**Source material:**

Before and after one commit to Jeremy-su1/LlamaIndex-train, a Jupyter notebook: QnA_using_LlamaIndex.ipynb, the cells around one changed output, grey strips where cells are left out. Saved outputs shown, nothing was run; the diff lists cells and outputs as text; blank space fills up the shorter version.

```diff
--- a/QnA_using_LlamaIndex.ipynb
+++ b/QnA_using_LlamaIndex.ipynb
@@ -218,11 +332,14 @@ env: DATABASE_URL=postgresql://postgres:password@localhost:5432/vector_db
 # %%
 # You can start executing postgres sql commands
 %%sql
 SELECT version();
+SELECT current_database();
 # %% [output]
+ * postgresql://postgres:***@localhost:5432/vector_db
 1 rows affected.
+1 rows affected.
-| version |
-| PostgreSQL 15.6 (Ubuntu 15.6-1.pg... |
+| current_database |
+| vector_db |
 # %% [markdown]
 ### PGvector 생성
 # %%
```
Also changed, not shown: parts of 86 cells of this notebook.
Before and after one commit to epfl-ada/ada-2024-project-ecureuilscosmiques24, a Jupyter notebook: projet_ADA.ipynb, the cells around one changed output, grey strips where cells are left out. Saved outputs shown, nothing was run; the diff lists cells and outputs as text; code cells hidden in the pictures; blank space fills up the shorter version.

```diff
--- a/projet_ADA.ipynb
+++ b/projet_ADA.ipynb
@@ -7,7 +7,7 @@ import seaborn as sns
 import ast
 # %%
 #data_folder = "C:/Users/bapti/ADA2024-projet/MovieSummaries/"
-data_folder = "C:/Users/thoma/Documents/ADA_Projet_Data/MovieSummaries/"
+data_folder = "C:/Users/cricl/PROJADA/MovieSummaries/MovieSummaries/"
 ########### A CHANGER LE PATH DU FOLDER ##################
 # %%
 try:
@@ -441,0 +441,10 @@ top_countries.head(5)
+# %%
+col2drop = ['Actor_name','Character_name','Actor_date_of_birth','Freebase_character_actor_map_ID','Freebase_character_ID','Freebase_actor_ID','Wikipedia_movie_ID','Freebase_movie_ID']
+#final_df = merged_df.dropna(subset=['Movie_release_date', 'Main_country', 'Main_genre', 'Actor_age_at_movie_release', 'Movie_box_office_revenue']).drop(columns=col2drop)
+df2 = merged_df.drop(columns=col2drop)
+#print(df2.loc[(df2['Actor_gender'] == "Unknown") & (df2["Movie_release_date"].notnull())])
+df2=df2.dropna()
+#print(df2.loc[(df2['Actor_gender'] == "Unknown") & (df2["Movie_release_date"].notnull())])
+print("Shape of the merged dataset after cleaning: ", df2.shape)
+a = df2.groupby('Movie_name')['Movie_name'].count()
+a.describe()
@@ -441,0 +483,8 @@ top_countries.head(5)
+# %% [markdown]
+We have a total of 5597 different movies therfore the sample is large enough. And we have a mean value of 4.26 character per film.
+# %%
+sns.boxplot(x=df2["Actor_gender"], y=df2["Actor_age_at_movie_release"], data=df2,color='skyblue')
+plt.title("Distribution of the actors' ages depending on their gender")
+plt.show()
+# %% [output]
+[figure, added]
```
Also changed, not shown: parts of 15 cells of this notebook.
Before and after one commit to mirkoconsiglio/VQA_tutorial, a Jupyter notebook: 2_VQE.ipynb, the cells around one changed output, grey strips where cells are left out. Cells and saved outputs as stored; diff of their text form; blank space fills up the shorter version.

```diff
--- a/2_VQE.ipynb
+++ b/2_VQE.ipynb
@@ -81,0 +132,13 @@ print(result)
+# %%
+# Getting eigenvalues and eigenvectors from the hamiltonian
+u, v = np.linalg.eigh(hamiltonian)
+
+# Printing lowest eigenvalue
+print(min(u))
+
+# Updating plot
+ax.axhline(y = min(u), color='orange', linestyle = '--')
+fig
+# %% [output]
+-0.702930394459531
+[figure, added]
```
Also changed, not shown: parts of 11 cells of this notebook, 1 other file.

**Instructions to follow:**
With "ipynb" as the search string, filter the records and return each line that has it.

**Reply:**
Before and after one commit to Jeremy-su1/LlamaIndex-train, a Jupyter notebook: QnA_using_LlamaIndex.ipynb, the cells around one changed output, grey strips where cells are left out. Saved outputs shown, nothing was run; the diff lists cells and outputs as text; blank space fills up the shorter version.
--- a/QnA_using_LlamaIndex.ipynb
+++ b/QnA_using_LlamaIndex.ipynb
Before and after one commit to epfl-ada/ada-2024-project-ecureuilscosmiques24, a Jupyter notebook: projet_ADA.ipynb, the cells around one changed output, grey strips where cells are left out. Saved outputs shown, nothing was run; the diff lists cells and outputs as text; code cells hidden in the pictures; blank space fills up the shorter version.
--- a/projet_ADA.ipynb
+++ b/projet_ADA.ipynb
Before and after one commit to mirkoconsiglio/VQA_tutorial, a Jupyter notebook: 2_VQE.ipynb, the cells around one changed output, grey strips where cells are left out. Cells and saved outputs as stored; diff of their text form; blank space fills up the shorter version.
--- a/2_VQE.ipynb
+++ b/2_VQE.ipynb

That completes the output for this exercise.